Evolutionary Macroecology

We study the evolution and adaptation mechanisms of invertebrates from polar and temperate oceans. Reconstruction of the distribution of species in the past allows us to draw conclusions about their adaptability to the ongoing rapid climate and environmental change.

Using state-of-the-art methods of biodiversity research, we examine every level of organization, from the base sequence of DNA through the structure and function of proteins to the organization of the genome and the ecophysiological strategies of adaptation employed by different organisms.
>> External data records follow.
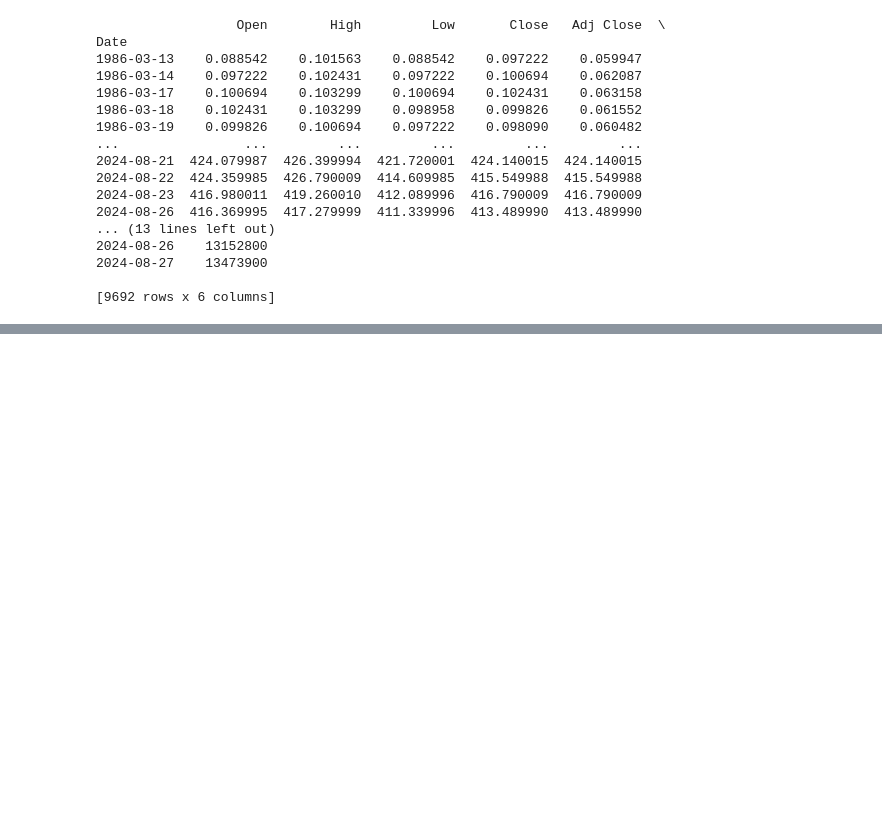
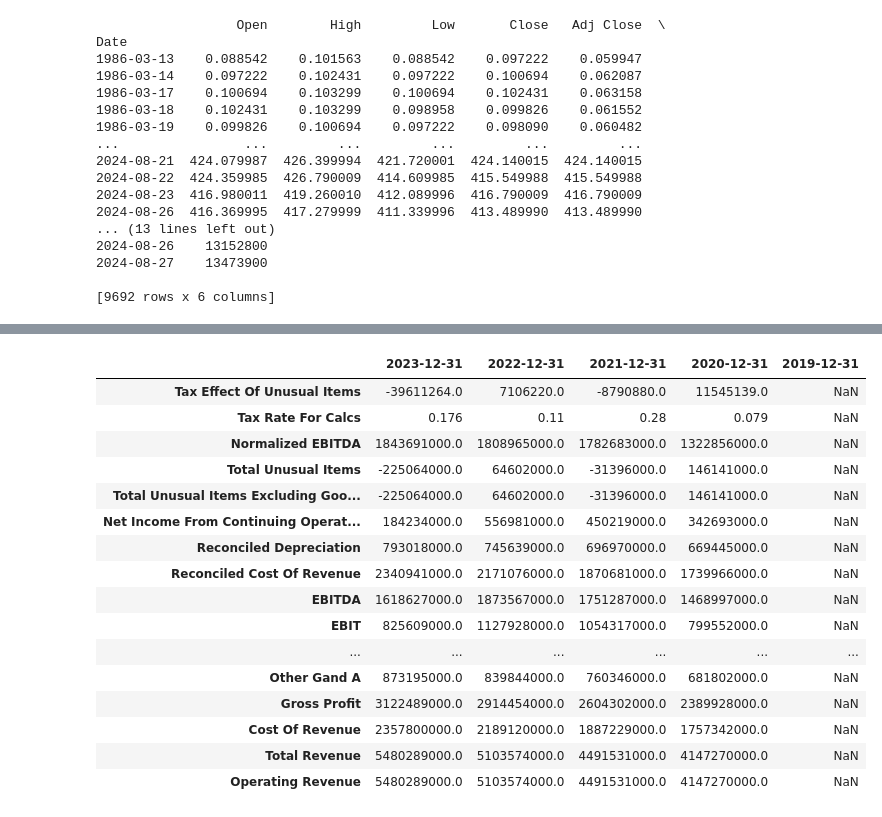
Before and after one commit to KImeriGitHub/RandomOdyssey, a Jupyter notebook: src/notebooks/sandbox.ipynb, the cells around one changed output, grey strips where cells are left out. Drawn from its saved outputs; the diff is of its cells as text; code cells hidden in the pictures; blank space fills up the shorter version.

```diff
--- a/src/notebooks/sandbox.ipynb
+++ b/src/notebooks/sandbox.ipynb
@@ -57,0 +95,20 @@ AttributeError: 'Tickers' object has no attribute 'info'
+# %%
+stock_info.financials
+# %% [output]
+|  | 2023-12-31 | 2022-12-31 | 2021-12-31 | 2020-12-31 | 2019-12-31 |
+| Tax Effect Of Unusual Items | -39611264.0 | 7106220.0 | -8790880.0 | 11545139.0 | NaN |
+| Tax Rate For Calcs | 0.176 | 0.11 | 0.28 | 0.079 | NaN |
+| Normalized EBITDA | 1843691000.0 | 1808965000.0 | 1782683000.0 | 1322856000.0 | NaN |
+| Total Unusual Items | -225064000.0 | 64602000.0 | -31396000.0 | 146141000.0 | NaN |
+| Total Unusual Items Excluding Goo... | -225064000.0 | 64602000.0 | -31396000.0 | 146141000.0 | NaN |
+| Net Income From Continuing Operat... | 184234000.0 | 556981000.0 | 450219000.0 | 342693000.0 | NaN |
+| Reconciled Depreciation | 793018000.0 | 745639000.0 | 696970000.0 | 669445000.0 | NaN |
+| Reconciled Cost Of Revenue | 2340941000.0 | 2171076000.0 | 1870681000.0 | 1739966000.0 | NaN |
+| EBITDA | 1618627000.0 | 1873567000.0 | 1751287000.0 | 1468997000.0 | NaN |
+| EBIT | 825609000.0 | 1127928000.0 | 1054317000.0 | 799552000.0 | NaN |
+| ... | ... | ... | ... | ... | ... |
+| Other Gand A | 873195000.0 | 839844000.0 | 760346000.0 | 681802000.0 | NaN |
+| Gross Profit | 3122489000.0 | 2914454000.0 | 2604302000.0 | 2389928000.0 | NaN |
+| Cost Of Revenue | 2357800000.0 | 2189120000.0 | 1887229000.0 | 1757342000.0 | NaN |
+| Total Revenue | 5480289000.0 | 5103574000.0 | 4491531000.0 | 4147270000.0 | NaN |
+| Operating Revenue | 5480289000.0 | 5103574000.0 | 4491531000.0 | 4147270000.0 | NaN |
```
Also changed, not shown: parts of 8 cells of this notebook, 2 other files.
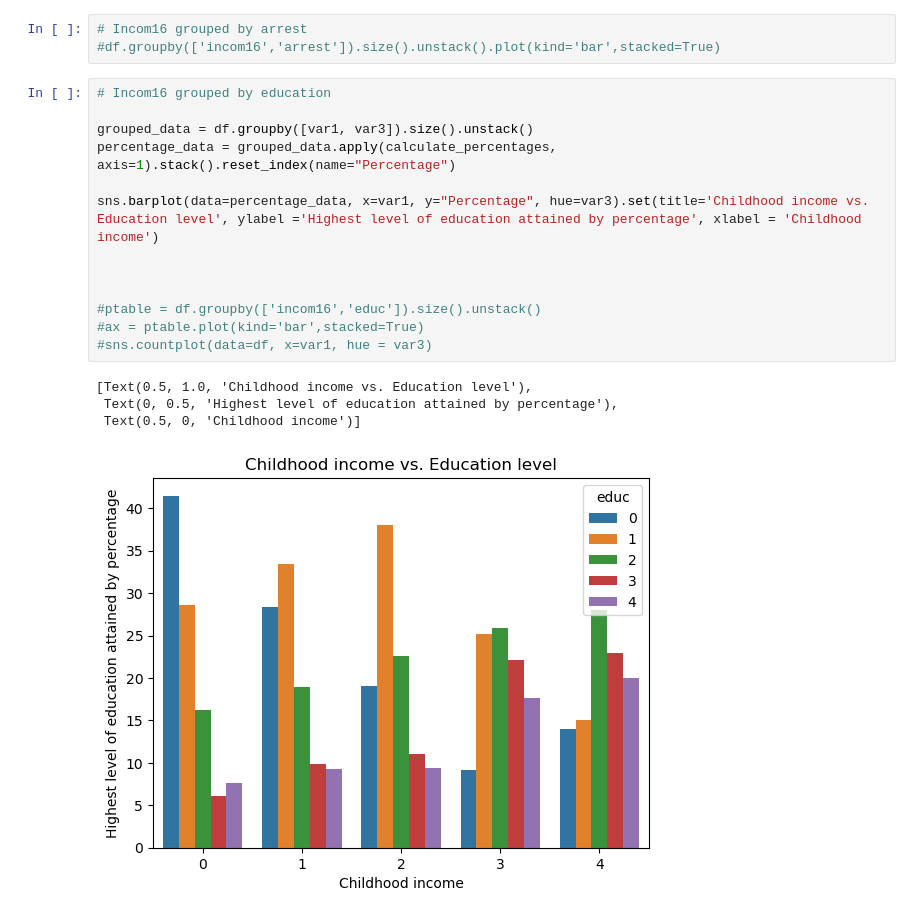
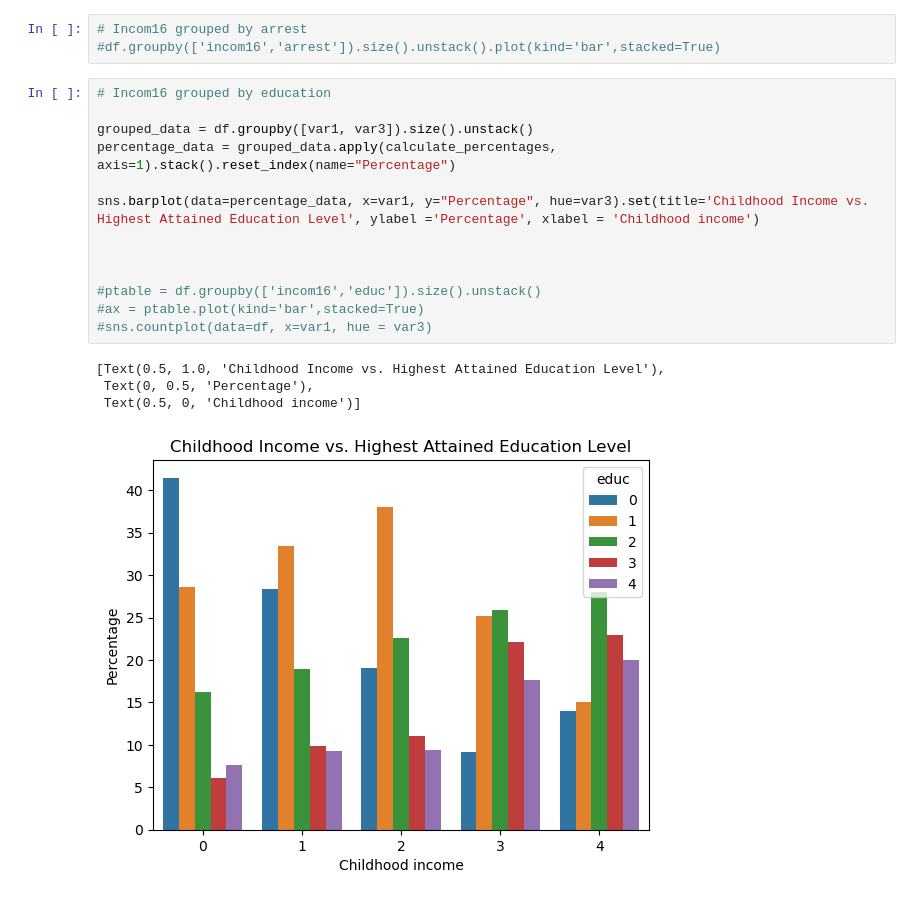
Before and after one commit to DS3001/group24, a Jupyter notebook: lab1_graphs.ipynb, the cells around one changed output. Saved outputs shown, nothing was run; the diff lists cells and outputs as text.

```diff
--- a/lab1_graphs.ipynb
+++ b/lab1_graphs.ipynb
@@ -188,18 +190,18 @@ sns.barplot(data=percentage_data, x=var1, y="Percentage", hue=var2).set(title =
 # %%
 # Incom16 grouped by education
 
 grouped_data = df.groupby([var1, var3]).size().unstack()
 percentage_data = grouped_data.apply(calculate_percentages, axis=1).stack().reset_index(name="Percentage")
 
-sns.barplot(data=percentage_data, x=var1, y="Percentage", hue=var3).set(title='Childhood income vs. Education level', ylabel ='Highest level of education attained by percentage', xlabel = 'Childhood income')
+sns.barplot(data=percentage_data, x=var1, y="Percentage", hue=var3).set(title='Childhood Income vs. Highest Attained Education Level', ylabel ='Percentage', xlabel = 'Childhood income')
 
 
 
 #ptable = df.groupby(['incom16','educ']).size().unstack()
 #ax = ptable.plot(kind='bar',stacked=True)
 #sns.countplot(data=df, x=var1, hue = var3)
 # %% [output]
-[Text(0.5, 1.0, 'Childhood income vs. Education level'),
- Text(0, 0.5, 'Highest level of education attained by percentage'),
+[Text(0.5, 1.0, 'Childhood Income vs. Highest Attained Education Level'),
+ Text(0, 0.5, 'Percentage'),
  Text(0.5, 0, 'Childhood income')]
-[figure, old version]
+[figure, new version]
```
Also changed, not shown: parts of 3 cells of this notebook.
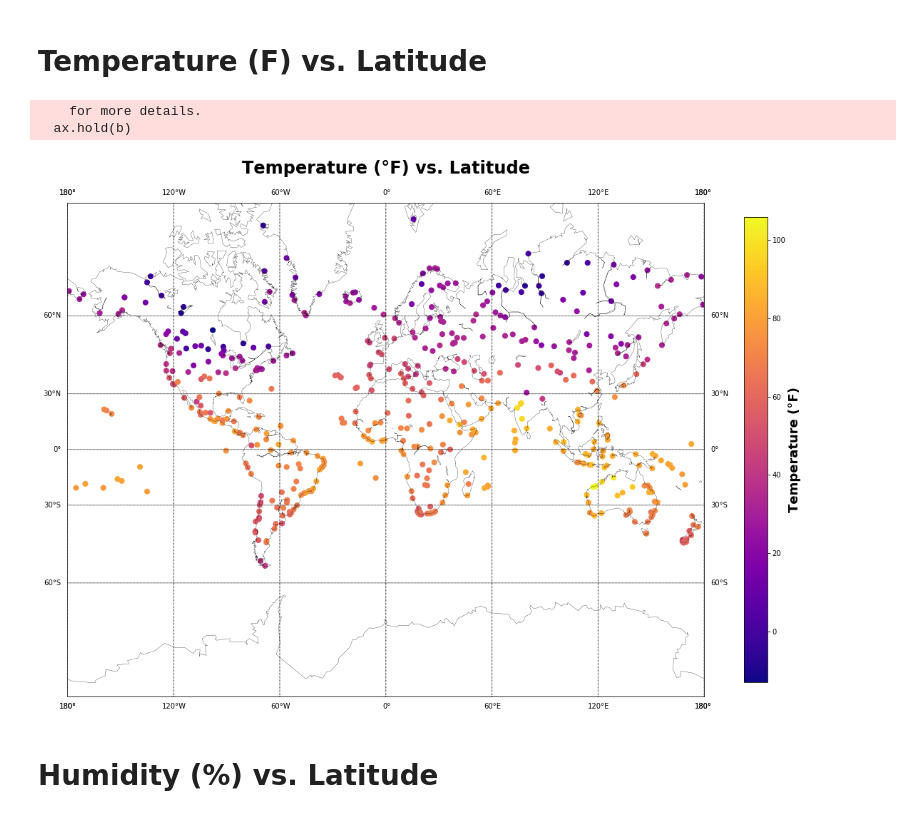
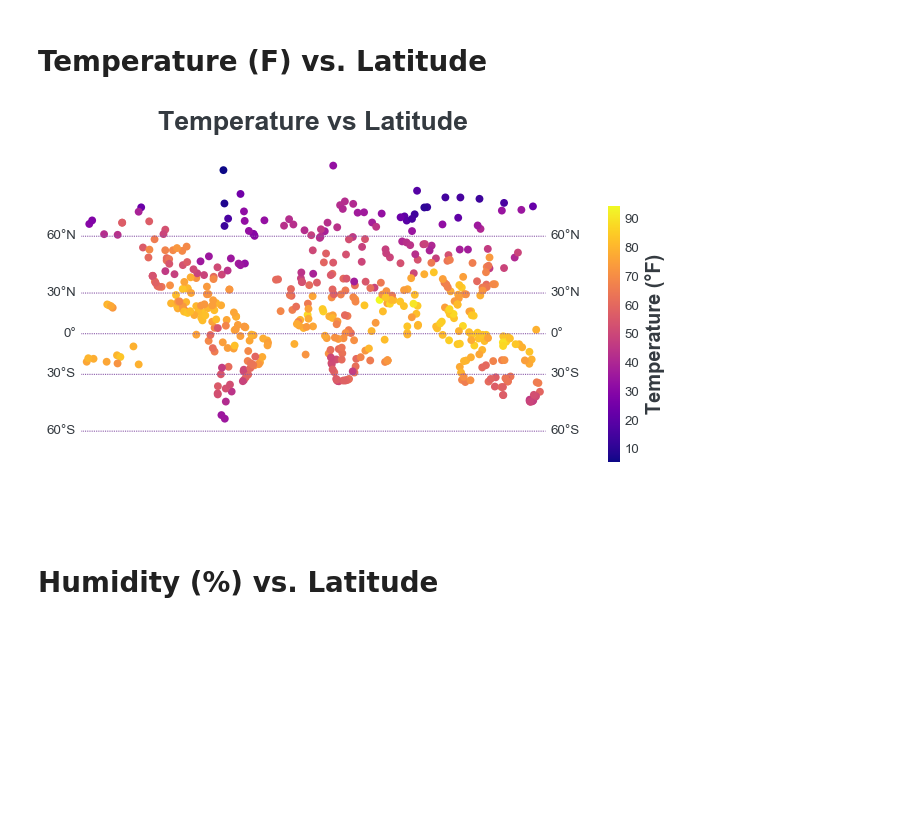
Before and after one commit to yegorkryukov/python-challenge, a Jupyter notebook: WeatherPy/WeatherPy.ipynb, the cells around one changed output. Saved outputs shown, nothing was run; the diff lists cells and outputs as text; code cells hidden in the pictures; blank space fills up the shorter version.

Commit message:
Updated image render, added function to render

```diff
--- a/WeatherPy/WeatherPy.ipynb
+++ b/WeatherPy/WeatherPy.ipynb
@@ -179,32 +225,23 @@ cities_df.to_csv('weather_data.csv')
 # %% [markdown]
 # Temperature (F) vs. Latitude
-# %%
-# plot initial coordinates to see how the pick is spread
-f, ax = plt.subplots(figsize=(20,15))
-m = Basemap(projection='merc',llcrnrlat=-80,urcrnrlat=80,\
-            llcrnrlon=-180,urcrnrlon=180,lat_ts=20,resolution='c', ax=ax)
-m.drawcoastlines(linewidth=0.3)
-
-# draw parallels and meridians
-m.drawparallels(np.arange(-90.,91.,30.),labels=[1,1,0,0])
-m.drawmeridians(np.arange(-180.,181.,60.),labels=[0,0,1,1])
-
-#create coordinates
-lng = cities_df['Longitude'].values
-lat = cities_df['Latitude'].values
-temps = cities_df['Temperature, imperial'].values
-x,y= m(lng, lat)
-
-cax = m.scatter(x,y, latlon=False, c=temps, s=50, cmap='plasma', alpha=1)
-cbar = f.colorbar(cax, shrink=0.8)
-cbar.set_label('Temperature (°F)', fontsize=18, weight='bold')
-
-plt.title('Temperature (°F) vs. Latitude', fontsize=24, position=(0.5,1.05), weight='bold')
-plt.show()
-# %% [output]
-    for more details.
-  ax.hold(b)
-[figure, removed]
+# %%
+cities_df = pd.read_csv('weather_data.csv')
+# %%
+#create variables for plotting
+lng = cities_df['Longitude'].values
+lat = cities_df['Latitude'].values
+
+title1 = 'Temperature vs Latitude'
+temps = cities_df['Temperature, imperial'].values
+temps_label = 'Temperature (°F)'
+# %%
+#set variables for viz1 to plot here
+viz_title = title1
+to_plot = temps
+cmap_label = temps_label
+plot_map(viz_title, to_plot, cmap_label, lng, lat)
+# %% [output]
+[figure, added]
 # %% [markdown]
 # Humidity (%) vs. Latitude
 # %%
```
Also changed, not shown: parts of 5 cells of this notebook, 1 other file.
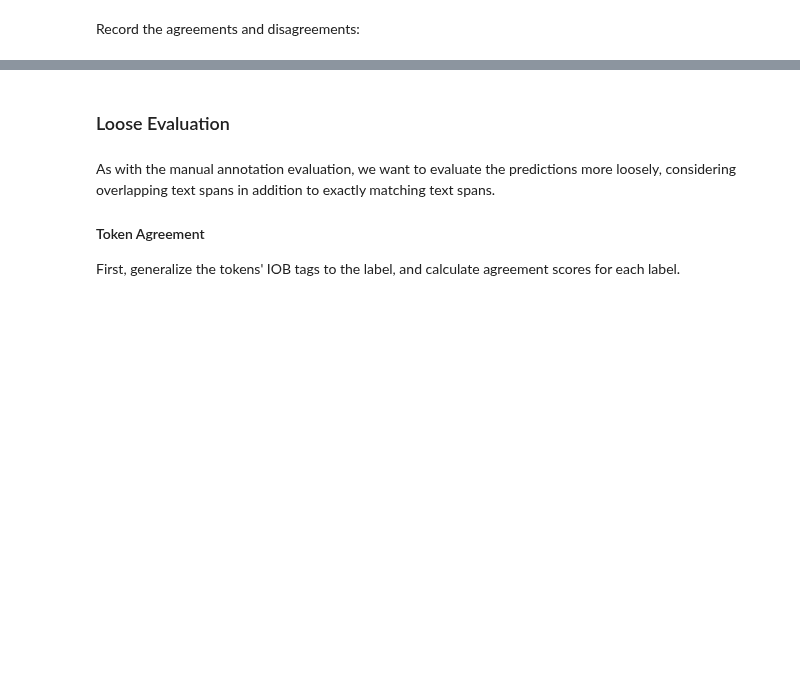
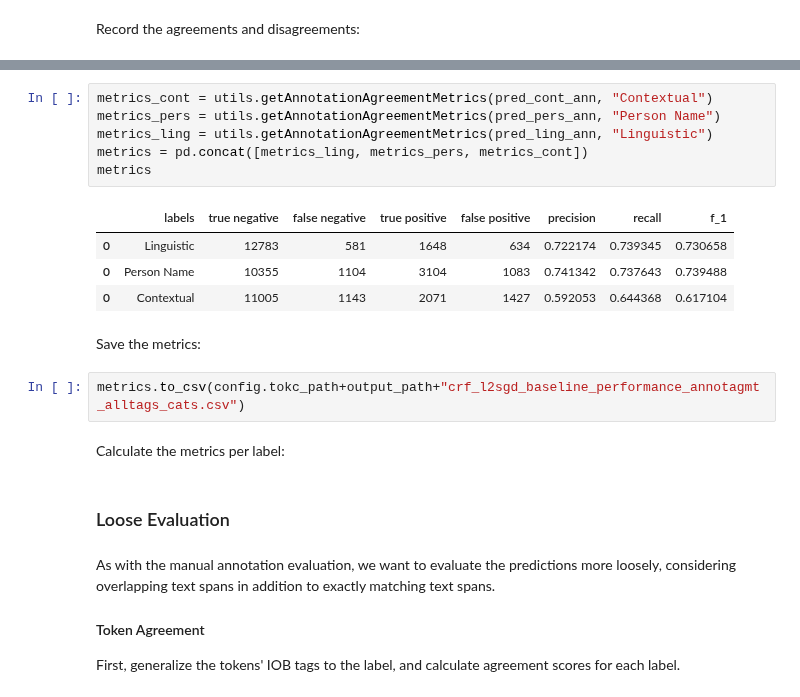
Before and after one commit to thegoose20/gender-bias, a Jupyter notebook: token_classification/BaselineSequenceClassifiers_LabelsCustomFastText.ipynb, the cells around one changed output, grey strips where cells are left out. Drawn from its saved outputs; the diff is of its cells as text; blank space fills up the shorter version.

```diff
--- a/token_classification/BaselineSequenceClassifiers_LabelsCustomFastText.ipynb
+++ b/token_classification/BaselineSequenceClassifiers_LabelsCustomFastText.ipynb
@@ -1986,3 +1980,20 @@ def getAnnotAgmtAndMatchTypes(df, pred_col, exp_col): #, label_to_category):
+# %%
+metrics_cont = utils.getAnnotationAgreementMetrics(pred_cont_ann, "Contextual")
+metrics_pers = utils.getAnnotationAgreementMetrics(pred_pers_ann, "Person Name")
+metrics_ling = utils.getAnnotationAgreementMetrics(pred_ling_ann, "Linguistic")
+metrics = pd.concat([metrics_ling, metrics_pers, metrics_cont])
+metrics
+# %% [output]
+|  | labels | true negative | false negative | true positive | false positive | precision | recall | f_1 |
+| 0 | Linguistic | 12783 | 581 | 1648 | 634 | 0.722174 | 0.739345 | 0.730658 |
+| 0 | Person Name | 10355 | 1104 | 3104 | 1083 | 0.741342 | 0.737643 | 0.739488 |
+| 0 | Contextual | 11005 | 1143 | 2071 | 1427 | 0.592053 | 0.644368 | 0.617104 |
+# %% [markdown]
+Save the metrics:
+# %%
+metrics.to_csv(config.tokc_path+output_path+"crf_l2sgd_baseline_performance_annotagmt_alltags_cats.csv")
+# %% [markdown]
+Calculate the metrics per label:
 # %% [markdown]
 ### Loose Evaluation
 # %% [markdown]
```
Also changed, not shown: parts of 14 cells of this notebook, 5 other files.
We use the knowledge we generate to model the current distribution of species, to identify emerging patterns and to make statements about ecological changes under future environmental scenarios. Our research focuses on the immediate consequences of regional warming such as the melting of glaciers at the polar coasts as well as the consequences of global warming and the progressive pollution of coasts and seas.